What this task involves: Every line of the records below from the line with "participant W as client.mkp" up to and including the line with "API-->>W: CreatePackageResponse (JSON)" must be reproduced exactly, and no line outside that range.

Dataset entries
------------------------
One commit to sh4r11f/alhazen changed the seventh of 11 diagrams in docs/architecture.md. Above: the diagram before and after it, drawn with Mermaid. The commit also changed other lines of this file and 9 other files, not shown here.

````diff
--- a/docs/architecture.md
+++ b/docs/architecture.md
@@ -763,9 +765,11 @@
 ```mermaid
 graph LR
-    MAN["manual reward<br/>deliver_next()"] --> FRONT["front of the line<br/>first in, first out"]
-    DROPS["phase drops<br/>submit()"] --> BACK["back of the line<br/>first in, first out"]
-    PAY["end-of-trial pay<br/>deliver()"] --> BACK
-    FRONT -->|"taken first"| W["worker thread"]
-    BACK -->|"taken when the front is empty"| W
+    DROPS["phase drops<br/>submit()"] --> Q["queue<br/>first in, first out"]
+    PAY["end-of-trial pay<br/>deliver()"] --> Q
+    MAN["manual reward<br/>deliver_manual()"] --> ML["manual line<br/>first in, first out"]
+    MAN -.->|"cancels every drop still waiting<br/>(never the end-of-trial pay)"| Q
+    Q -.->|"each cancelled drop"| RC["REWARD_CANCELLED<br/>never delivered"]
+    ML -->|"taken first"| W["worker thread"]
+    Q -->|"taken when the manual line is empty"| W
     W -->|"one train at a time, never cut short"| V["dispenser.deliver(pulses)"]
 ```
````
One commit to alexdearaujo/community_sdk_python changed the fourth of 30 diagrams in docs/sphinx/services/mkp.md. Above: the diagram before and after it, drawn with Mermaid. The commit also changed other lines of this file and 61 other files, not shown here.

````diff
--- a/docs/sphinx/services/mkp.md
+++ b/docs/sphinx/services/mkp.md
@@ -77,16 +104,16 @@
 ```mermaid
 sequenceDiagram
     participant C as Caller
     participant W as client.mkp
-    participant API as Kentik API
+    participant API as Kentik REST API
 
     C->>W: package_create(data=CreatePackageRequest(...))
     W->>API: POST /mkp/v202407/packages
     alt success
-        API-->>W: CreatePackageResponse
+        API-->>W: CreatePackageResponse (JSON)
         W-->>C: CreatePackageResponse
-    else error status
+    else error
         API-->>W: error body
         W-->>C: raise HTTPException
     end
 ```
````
------------------------
Answer below:
     participant W as client.mkp
-    participant API as Kentik API
+    participant API as Kentik REST API
 
     C->>W: package_create(data=CreatePackageRequest(...))
     W->>API: POST /mkp/v202407/packages
     alt success
-        API-->>W: CreatePackageResponse
+        API-->>W: CreatePackageResponse (JSON)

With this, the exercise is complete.